Modification records
================================

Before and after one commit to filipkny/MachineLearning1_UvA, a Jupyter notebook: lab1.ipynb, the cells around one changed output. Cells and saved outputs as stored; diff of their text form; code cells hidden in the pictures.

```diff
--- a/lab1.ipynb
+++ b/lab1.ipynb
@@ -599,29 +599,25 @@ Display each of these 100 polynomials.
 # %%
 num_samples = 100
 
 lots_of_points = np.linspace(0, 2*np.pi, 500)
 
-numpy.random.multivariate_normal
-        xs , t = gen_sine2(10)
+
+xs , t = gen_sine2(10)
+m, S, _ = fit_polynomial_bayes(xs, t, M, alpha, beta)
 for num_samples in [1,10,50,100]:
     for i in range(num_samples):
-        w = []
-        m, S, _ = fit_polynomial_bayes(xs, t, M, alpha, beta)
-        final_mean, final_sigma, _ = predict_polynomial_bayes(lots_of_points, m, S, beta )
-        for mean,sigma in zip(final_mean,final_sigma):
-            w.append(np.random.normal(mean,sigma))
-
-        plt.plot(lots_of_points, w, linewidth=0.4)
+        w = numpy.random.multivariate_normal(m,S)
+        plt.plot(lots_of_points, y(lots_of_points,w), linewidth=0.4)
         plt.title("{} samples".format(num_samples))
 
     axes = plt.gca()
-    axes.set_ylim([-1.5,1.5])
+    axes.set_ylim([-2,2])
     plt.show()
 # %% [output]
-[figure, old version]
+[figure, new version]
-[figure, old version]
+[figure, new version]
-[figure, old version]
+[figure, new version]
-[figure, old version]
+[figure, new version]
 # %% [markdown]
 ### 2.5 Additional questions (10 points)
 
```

================================

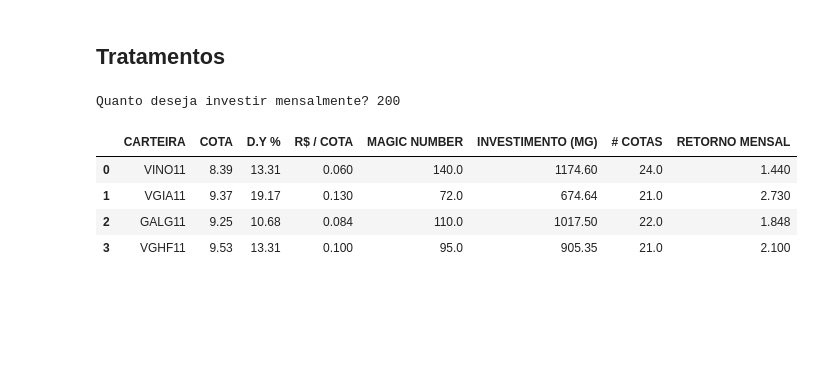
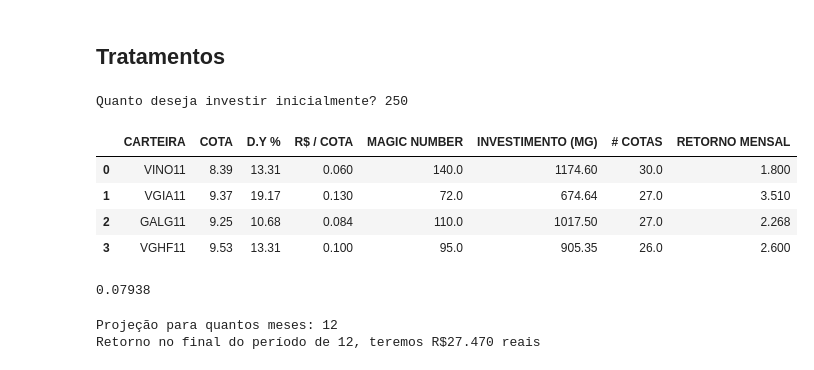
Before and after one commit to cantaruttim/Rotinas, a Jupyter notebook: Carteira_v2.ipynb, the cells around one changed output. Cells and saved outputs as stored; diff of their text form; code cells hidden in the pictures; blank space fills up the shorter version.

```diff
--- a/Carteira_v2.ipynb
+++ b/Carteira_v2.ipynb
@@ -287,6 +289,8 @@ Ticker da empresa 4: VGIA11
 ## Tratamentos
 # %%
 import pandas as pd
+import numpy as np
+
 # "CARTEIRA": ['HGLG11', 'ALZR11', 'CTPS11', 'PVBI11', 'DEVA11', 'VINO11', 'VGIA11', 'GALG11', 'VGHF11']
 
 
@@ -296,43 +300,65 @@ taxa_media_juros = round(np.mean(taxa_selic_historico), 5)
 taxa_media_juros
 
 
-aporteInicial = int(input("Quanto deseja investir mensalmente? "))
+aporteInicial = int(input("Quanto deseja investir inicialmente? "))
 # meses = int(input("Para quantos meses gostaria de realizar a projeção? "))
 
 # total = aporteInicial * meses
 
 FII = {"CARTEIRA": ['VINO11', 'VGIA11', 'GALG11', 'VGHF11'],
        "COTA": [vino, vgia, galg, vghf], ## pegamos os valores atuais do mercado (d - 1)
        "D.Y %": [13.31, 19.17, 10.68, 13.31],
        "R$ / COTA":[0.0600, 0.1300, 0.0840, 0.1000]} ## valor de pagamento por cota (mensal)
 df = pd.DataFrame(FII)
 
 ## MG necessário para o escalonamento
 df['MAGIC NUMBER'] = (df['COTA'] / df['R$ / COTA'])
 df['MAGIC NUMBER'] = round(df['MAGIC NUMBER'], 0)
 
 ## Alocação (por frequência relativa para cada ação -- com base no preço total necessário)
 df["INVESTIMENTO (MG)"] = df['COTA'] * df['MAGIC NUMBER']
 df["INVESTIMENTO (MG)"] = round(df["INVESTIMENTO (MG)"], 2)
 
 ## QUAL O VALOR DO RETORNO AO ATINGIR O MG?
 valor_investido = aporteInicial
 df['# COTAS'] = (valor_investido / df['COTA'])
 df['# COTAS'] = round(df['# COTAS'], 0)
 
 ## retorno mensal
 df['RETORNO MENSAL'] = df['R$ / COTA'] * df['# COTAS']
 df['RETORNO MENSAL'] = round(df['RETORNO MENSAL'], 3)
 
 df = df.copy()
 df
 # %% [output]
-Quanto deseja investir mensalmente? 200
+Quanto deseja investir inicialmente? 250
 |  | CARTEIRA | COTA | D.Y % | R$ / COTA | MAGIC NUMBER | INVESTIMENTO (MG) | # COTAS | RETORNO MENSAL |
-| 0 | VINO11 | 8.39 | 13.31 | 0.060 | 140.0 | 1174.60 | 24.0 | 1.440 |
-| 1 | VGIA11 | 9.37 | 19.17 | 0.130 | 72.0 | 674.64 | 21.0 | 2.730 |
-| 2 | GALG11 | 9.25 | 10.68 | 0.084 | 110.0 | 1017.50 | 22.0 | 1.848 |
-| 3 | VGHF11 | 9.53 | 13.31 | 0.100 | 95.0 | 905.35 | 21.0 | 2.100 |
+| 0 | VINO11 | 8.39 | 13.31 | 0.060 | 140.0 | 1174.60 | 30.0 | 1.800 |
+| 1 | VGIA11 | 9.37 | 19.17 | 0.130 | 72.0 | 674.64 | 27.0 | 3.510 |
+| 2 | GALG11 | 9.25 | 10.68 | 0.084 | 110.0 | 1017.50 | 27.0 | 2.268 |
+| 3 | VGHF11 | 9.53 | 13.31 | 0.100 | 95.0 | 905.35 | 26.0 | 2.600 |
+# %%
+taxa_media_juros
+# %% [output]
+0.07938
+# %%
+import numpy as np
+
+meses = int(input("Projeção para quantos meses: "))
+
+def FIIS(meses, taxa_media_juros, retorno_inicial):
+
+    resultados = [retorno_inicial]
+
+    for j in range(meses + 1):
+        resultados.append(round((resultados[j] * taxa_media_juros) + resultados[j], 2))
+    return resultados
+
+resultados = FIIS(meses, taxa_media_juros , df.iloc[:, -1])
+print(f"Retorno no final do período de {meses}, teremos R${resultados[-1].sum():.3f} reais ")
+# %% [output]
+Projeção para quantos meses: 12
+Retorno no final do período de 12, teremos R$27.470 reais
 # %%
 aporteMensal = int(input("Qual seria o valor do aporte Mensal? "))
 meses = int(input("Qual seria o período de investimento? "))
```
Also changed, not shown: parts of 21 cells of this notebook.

================================

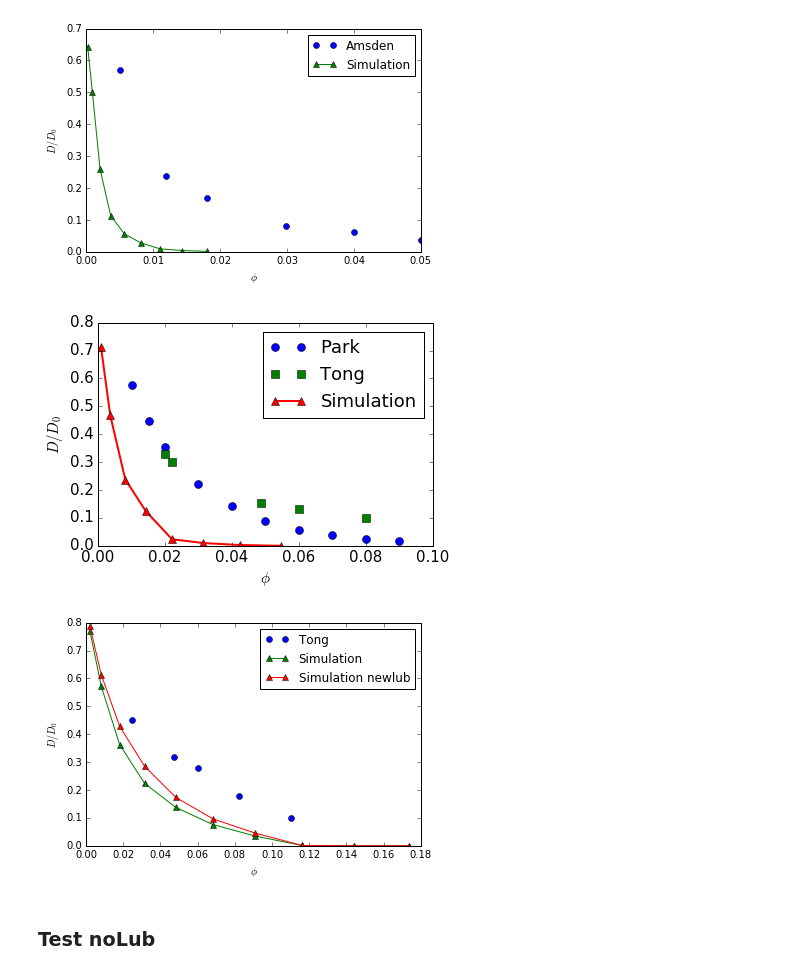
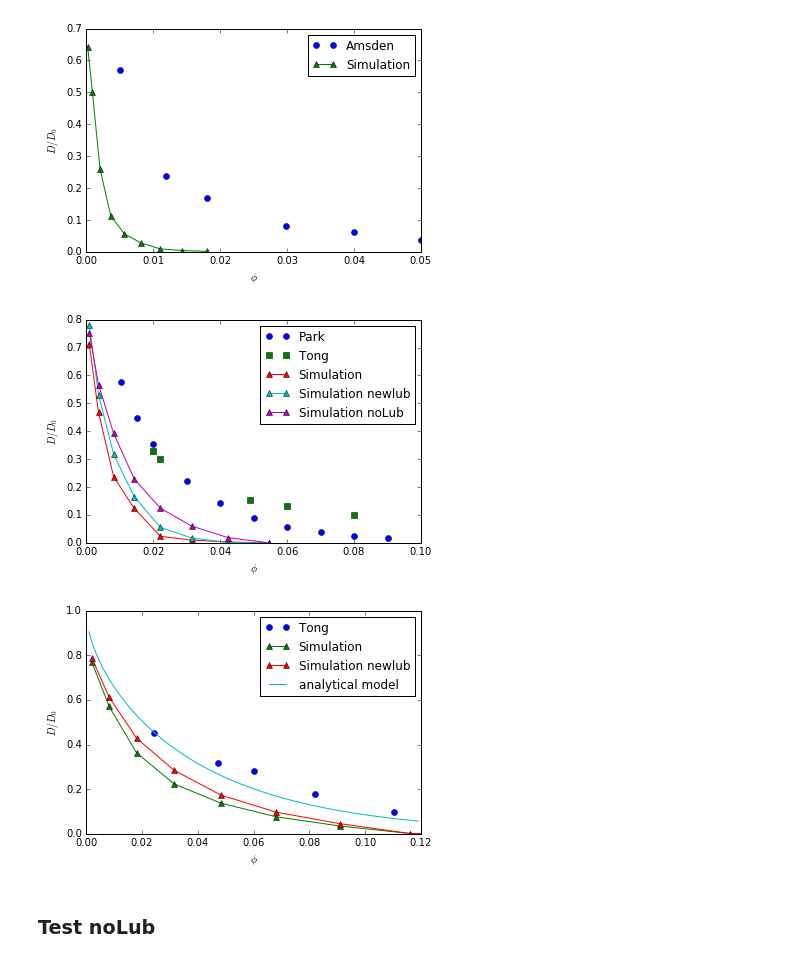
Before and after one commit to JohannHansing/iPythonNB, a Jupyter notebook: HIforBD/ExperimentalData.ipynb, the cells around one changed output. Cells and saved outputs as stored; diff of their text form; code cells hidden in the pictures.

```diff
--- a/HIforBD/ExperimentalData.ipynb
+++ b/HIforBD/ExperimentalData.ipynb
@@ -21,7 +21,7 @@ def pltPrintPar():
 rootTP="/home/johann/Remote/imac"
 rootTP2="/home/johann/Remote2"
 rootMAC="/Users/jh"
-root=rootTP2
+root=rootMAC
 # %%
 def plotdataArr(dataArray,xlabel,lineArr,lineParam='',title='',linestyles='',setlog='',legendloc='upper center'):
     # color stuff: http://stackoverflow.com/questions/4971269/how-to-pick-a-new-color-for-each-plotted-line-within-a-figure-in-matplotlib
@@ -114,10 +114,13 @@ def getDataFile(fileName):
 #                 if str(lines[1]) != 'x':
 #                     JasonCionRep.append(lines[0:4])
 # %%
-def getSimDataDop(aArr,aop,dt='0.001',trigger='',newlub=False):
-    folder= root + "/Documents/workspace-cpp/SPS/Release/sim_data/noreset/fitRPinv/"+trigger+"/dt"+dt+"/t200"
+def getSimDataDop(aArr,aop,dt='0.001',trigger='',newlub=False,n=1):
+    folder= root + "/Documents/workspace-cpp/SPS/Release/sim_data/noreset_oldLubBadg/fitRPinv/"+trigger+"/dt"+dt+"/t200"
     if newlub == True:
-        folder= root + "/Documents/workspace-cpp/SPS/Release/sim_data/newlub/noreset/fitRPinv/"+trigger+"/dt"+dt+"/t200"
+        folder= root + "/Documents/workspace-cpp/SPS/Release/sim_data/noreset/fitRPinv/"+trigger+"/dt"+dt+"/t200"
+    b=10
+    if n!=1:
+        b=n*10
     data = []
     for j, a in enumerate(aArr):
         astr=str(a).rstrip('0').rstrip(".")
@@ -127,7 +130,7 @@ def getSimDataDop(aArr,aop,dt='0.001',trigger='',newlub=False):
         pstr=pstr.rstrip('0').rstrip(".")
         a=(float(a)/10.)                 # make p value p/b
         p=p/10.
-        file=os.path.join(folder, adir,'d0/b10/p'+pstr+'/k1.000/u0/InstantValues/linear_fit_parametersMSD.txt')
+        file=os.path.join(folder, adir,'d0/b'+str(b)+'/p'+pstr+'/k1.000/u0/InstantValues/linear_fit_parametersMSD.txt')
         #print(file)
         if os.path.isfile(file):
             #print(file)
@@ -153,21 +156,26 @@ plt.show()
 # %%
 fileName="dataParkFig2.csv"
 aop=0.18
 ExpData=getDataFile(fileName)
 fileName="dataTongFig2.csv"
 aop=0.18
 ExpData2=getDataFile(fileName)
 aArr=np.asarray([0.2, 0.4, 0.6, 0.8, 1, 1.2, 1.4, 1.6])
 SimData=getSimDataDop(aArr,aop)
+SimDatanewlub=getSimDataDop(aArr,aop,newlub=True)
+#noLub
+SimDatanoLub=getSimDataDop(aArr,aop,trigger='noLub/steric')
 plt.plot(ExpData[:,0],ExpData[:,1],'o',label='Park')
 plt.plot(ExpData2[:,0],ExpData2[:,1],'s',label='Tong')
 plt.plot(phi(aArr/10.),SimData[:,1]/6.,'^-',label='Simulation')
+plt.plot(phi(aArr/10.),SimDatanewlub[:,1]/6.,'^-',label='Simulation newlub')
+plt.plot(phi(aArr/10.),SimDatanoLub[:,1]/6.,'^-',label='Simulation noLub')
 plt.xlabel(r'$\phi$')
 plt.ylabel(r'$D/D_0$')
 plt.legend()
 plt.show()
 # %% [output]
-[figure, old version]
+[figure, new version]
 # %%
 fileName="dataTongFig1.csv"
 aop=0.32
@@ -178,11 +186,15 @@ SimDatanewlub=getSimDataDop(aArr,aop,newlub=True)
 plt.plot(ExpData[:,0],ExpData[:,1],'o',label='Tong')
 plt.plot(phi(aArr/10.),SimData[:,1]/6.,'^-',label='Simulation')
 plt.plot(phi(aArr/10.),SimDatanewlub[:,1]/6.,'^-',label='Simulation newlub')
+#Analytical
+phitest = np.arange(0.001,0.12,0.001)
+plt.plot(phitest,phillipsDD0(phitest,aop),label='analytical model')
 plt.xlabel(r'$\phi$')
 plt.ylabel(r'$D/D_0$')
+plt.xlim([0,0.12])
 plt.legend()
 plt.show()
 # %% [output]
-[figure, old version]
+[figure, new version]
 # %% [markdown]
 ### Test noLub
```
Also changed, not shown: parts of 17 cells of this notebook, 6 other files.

================================

(DESCRIPTION OF THE TASK): Looking at the records above, report how many lines contain the word "notebook". Answer with the number only.

(WORKED SOLUTION): 5